    We discuss Ryan's new article "Influence and Design Success - The art of letting others have your way". As a design leader, it's rare to be able to take credit for the pixel level work. Your job is to motivate and inspire your team to push the envelope and produce great outcomes. Sometimes when you know you have the right answer you just can't push it. You have to be the muse and let other believe the idea was theirs. Ryan gives us an example about a project where he struggled with the stakeholder. It's hard to tell a client no or that they are wrong, especially when there's data to support it.

  5. 9:10

    Ryan teaches us an old improv technique from his former life as a professional actor called "Yes, and?". The scenario is that you accept what anyone said and simply add to it so you can help drive a conversation. When a stakeholder provides a comment in the heat of the moment that you don't agree with or know is wrong, it's always best to let them know that you heard them and that you will take some time to consider it. When you come back to the table, remind them of the conversation they brought up and elaborate on how it inspired you to think about the problem deeper and in devising the solution to meet the need.
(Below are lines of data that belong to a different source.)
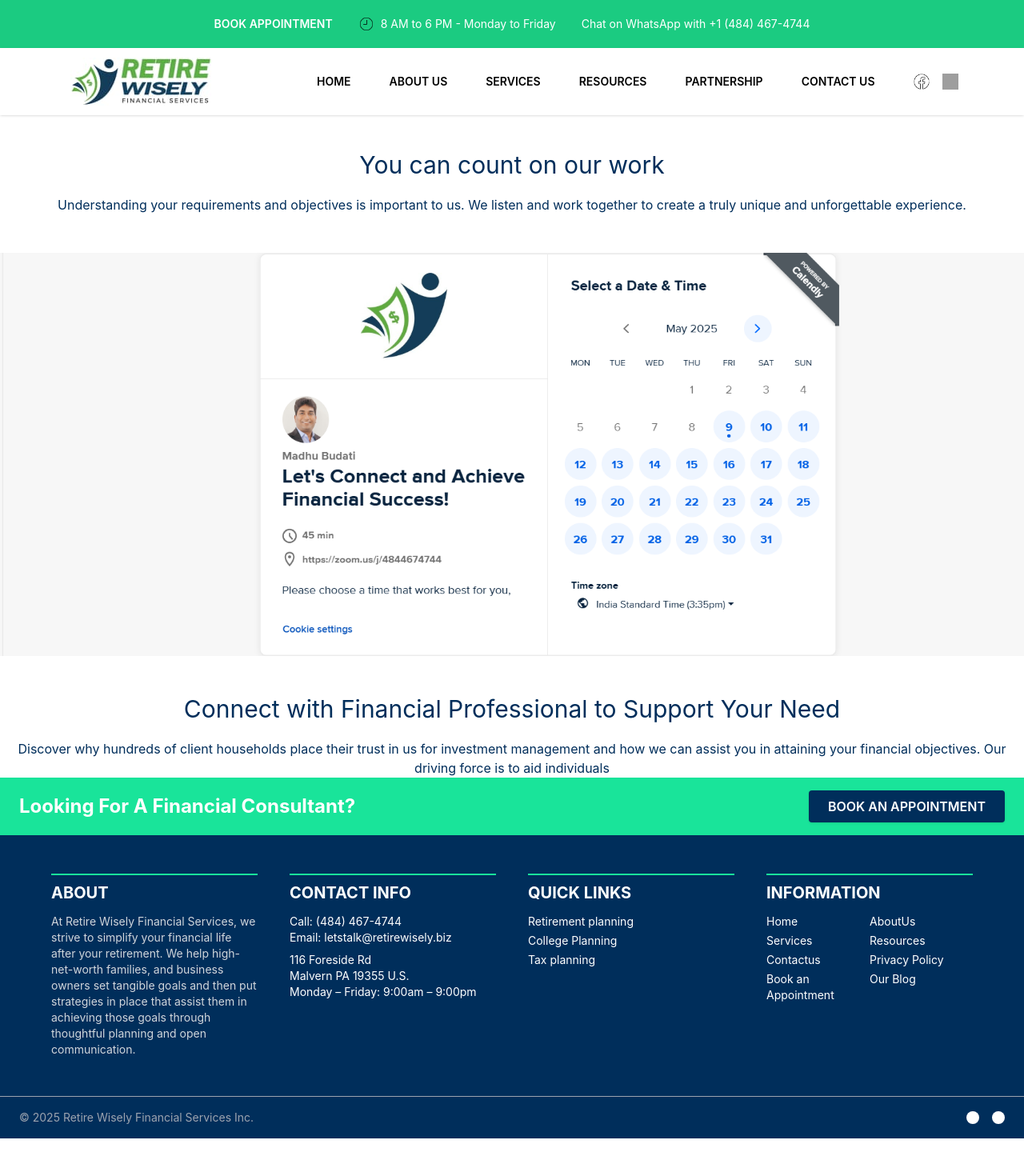
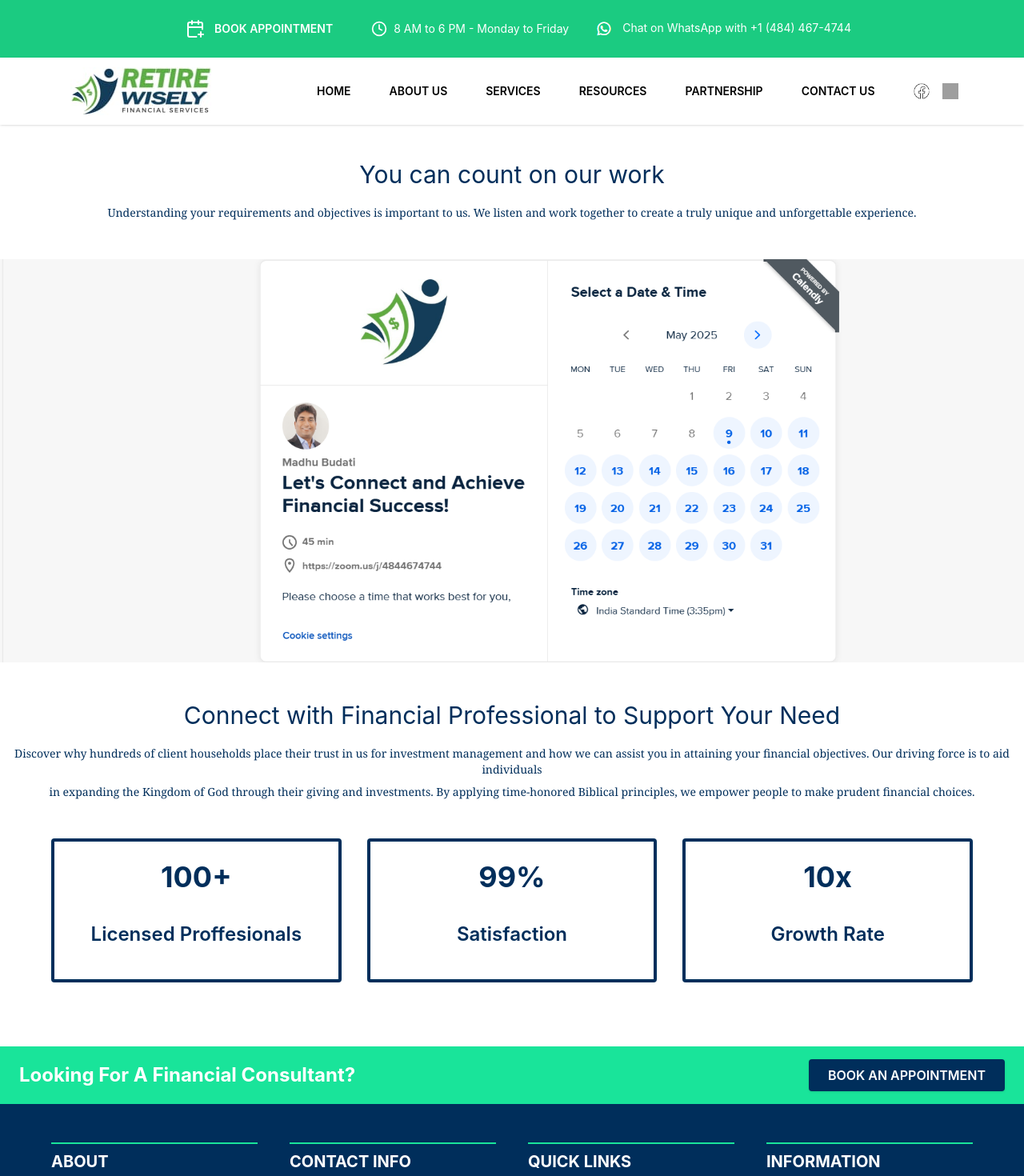
Before and after one commit to nirajsai1/retire_wisely, a React (Create React App) app: page /baa in a window 1280 px wide. Shown: the top 1470 px of the page at 80% size. Before the commit the page ends 1423 px from the top, so only its background shows below. Built offline with nearby package versions, Linux system fonts and the light colour scheme; grey boxes are pictures that could not be loaded.

Commit message:
code updated making alignment changes

```diff
--- a/src/App.js
+++ b/src/App.js
@@ -1,4 +1,5 @@
 import React, { useState ,useRef , useEffect} from "react";
+import { CalendarPlus ,Clock } from "lucide-react";
 import { BrowserRouter as Router, Routes, Route, Link } from "react-router-dom";
 import { useNavigate } from "react-router-dom";
 import Book_an_appointment from "./js/Book_an_appointment";
@@ -19,7 +20,9 @@ import College_planning from "./js/quick_links/College_planning";
 import Retirement_planning from "./js/quick_links/Retirement_planning";
 import Tax_planning from "./js/quick_links/Tax_planning";
 import Privacy_policy from "./js/Privacy_policy";
-import { Our_blog } from "./js/Our_blog";
+import  {Our_blog}  from "./js/Our_blog";
+import baa_logo from "./images/baa_logo.png";
+import whatsapp from "./images/whatsapp_icon.png";
 function App() {
   const navigate=useNavigate();
   const [isOpen, setIsOpen] = useState(false);
@@ -50,13 +53,23 @@ function App() {
   }
   return (
       <div>
-        <div className="bg-[#1bcb81] p-5 flex justify-center items-center gap-x-8 text-white text-sm w-full z-10">
-          <button className="font-semibold" onClick={() =>navigate('/baa')}>BOOK APPOINTMENT</button>
+        <div className="bg-[#1bcb81] p-4  flex justify-center items-center gap-x-8 text-white text-sm w-full z-10">
+          <div
+  className="flex items-center px-4 py-2 cursor-pointer transition
+             hover:bg-[#002E5B] hover:rounded-xl hover:border hover:border-[#002E5B]"
+  onClick={() => navigate('/baa')}
+>
+  <CalendarPlus className="text-white" />
+  <span className="font-semibold pl-3 text-white">BOOK APPOINTMENT</span>
+</div>
           <div className="flex items-center gap-x-2">
-            <img src={clock} className="w-5 h-5" alt="clock" />
+          <Clock className="w-5 h-5"></Clock>
             <p>8 AM to 6 PM - Monday to Friday</p>
           </div>
-          <p>Chat on WhatsApp with +1 (484) 467-4744</p>
+          <div className="flex">
+            <img src={whatsapp} className="pr-3"></img>
+            <p className="">Chat on WhatsApp with +1 (484) 467-4744</p>
+          </div>
         </div>
         <div className="sticky top-0 bg-white shadow z-20">
           <div className="flex items-center justify-between max-w-screen-xl mx-auto px-6 py-3">
@@ -131,7 +144,7 @@ function App() {
         <footer className="bg-[#002e5b] text-white">
       <div className="bg-[#19e49a] px-6 py-4 flex flex-col sm:flex-row justify-between items-center">
         <h2 className="text-xl sm:text-2xl font-bold">Looking For A Financial Consultant?</h2>
-        <button className="mt-3 sm:mt-0 bg-[#002e5b] hover:bg-[#001f3d] text-white font-semibold px-6 py-2 rounded shadow">
+        <button onClick={() =>navigate('/baa')} className="mt-3 sm:mt-0 bg-[#002e5b] hover:bg-[#001f3d] text-white font-semibold px-6 py-2 rounded shadow">
           BOOK AN APPOINTMENT
         </button>
       </div>
@@ -170,15 +183,15 @@ function App() {
             <li><Link to='/resources'>Resources</Link></li>
             <li><Link to='/contactus'>Contactus</Link></li>
             <li><Link to='/pp'>Privacy Policy</Link></li>
-            <li>Book an Appointment</li>
+            <li><Link to='/baa'>Book an Appointment</Link></li>
             <li><Link to='/our_blog'>Our Blog</Link></li>
           </ul>
         </div>
       </div>
 
       <div className="border-t border-gray-400 py-4 px-6 flex flex-col sm:flex-row justify-between items-center text-gray-400 text-sm">
-        <p>© 2025 Retire Wisely Financial Services Inc.</p>
-        <div className="flex gap-4 mt-3 sm:mt-0">
+        <p className="pl-40">© 2025 Retire Wisely Financial Services Inc.</p>
+        <div className="flex gap-4 mt-3 sm:mt-0 pr-40">
           <a href="#" className="bg-white text-[#002e5b] p-2 rounded-full"></a>
           <a href="#" className="bg-white text-[#002e5b] p-2 rounded-full"></a>
         </div>
--- a/src/js/Book_an_appointment.js
+++ b/src/js/Book_an_appointment.js
@@ -1,14 +1,50 @@
 import calendar from "../images/showcase_calendar.png";
+import { useState } from "react";
 function Book_an_appointment()
 {
+     const [selected, setSelected] = useState(null);
+  const handleClick = (index) => {
+    setSelected(index);
+  };
+
+    const services = [
+    {
+      title: "100+",
+      description:
+        "Licensed Proffesionals",
+    },
+    {
+      title: "99%",
+      description:
+        "Satisfaction",
+    },
+    {
+      title: "10x",
+      description:
+        "Growth Rate",
+    }];
     return(
         <>
         <h1 className="text-center text-[#002E5B] text-3xl pt-5">You can count on our work</h1>
-        <p className="text-center text-md pt-5 pb-12 text-[#002E5B]">Understanding your requirements and objectives is important to us. We listen and work together to create a truly unique and unforgettable experience.</p>
+        <p className="text-center text-sm pt-5 pb-12 text-[#002E5B] font-serif">Understanding your requirements and objectives is important to us. We listen and work together to create a truly unique and unforgettable experience.</p>
         <img src={calendar}></img>
 
         <h1 className="text-center text-[#002E5B] text-3xl pt-12">Connect with Financial Professional to Support Your Need</h1>
-        <p className="text-center text-md pt-5 text-[#002E5B]">Discover why hundreds of client households place their trust in us for investment management and how we can assist you in attaining your financial objectives. Our driving force is to aid individuals</p>
+        <p className="text-center text-sm pt-5 text-[#002E5B] font-serif">Discover why hundreds of client households place their trust in us for investment management and how we can assist you in attaining your financial objectives. Our driving force is to aid individuals</p>
+        <p className="text-center text-sm pt-2 pb-12 text-[#002E5B] font-serif">in expanding the Kingdom of God through their giving and investments. By applying time-honored Biblical principles, we empower people to make prudent financial choices.</p>
+        <div className="grid grid-cols-1 md:grid-cols-3 gap-8 max-w-6xl mx-auto pb-20">
+    {services.map((service, idx) => (
+      <div
+        key={idx}
+        onClick={() => handleClick(idx)}
+        className={`cursor-pointer border-4 p-6 rounded shadow-sm transition-all duration-200
+            ${selected === idx ? "border-green-600" : "border-[#002E5B] hover:border-green-600"}`}
+      >
+        <h3 className="text-center text-4xl font-bold text-[#002E5B] mb-4 pb-5">{service.title}</h3>
+        <p className="text-center text-2xl font-semibold text-[#002E5B] pb-4">{service.description}</p>
+      </div>
+    ))}
+  </div>
         </>
     );
 }
```
Also changed, not shown: src/images/baa_logo.png (added), src/images/whatsapp_icon.png (added).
    "With your inspiration I was able to create this!"
  6. 12:00

    It's not a design exercise, it's about understanding your team or stakeholders personality or character so you can can build consensus and get designs approved.

  7. 14:30

    We aren't using these tactics for bad or for personal best interests. It's for the good of helping our clients and stakeholders achieve desired business outcomes and success with products people love.

    "Knowing the users and having empathy for them isn't always going to resonate with them."
  8. 16:00

    Defending your work properly. Many of the people that tell you "no" or that you're wrong are highly successful individuals that get shit done. If you can help them get a win, then all of a sudden they will become a massive advocate. Your gut reaction is many times right but don't just react or build. Take time to process. Learn to shut up and let things go. Let people know you heard and listened and that you'll consider it. Instead of design lingo learn to use persuasive business words that business people understand.

  9. 18:30

    How design teams can leverage these principles to build vision, consensus, plans, and designs that everyone can believe in. Use design thinking practices! Use principles and values to ensure you're on the same page. If you don't have any structure or framework it can be hard to know where to apply your creativity, and that makes for very dispersed shotgun approaches - and can end up focusing on things that actually might not need creativity. Hence, design language and UI frameworks. Creativity lives within structure. When things stop working, it's time to look at your principles.

    "Principles are uncovered, not necessarily developed."
  10. 23:00

    Rick and Anthony discuss how we onboard new clients to introduce our new Client Partners to Funsize, our principles, process, and our company culture.

  11. 28:00

    We couldn't find that Staind video so please tweet us if you find it!

  12. 29:00

    A sidebar conversation reminiscing about a punk rock era.

  13. 31:00

    Hustle Podcast Season 1 conclusion and announcement of Season 2.

  14. Links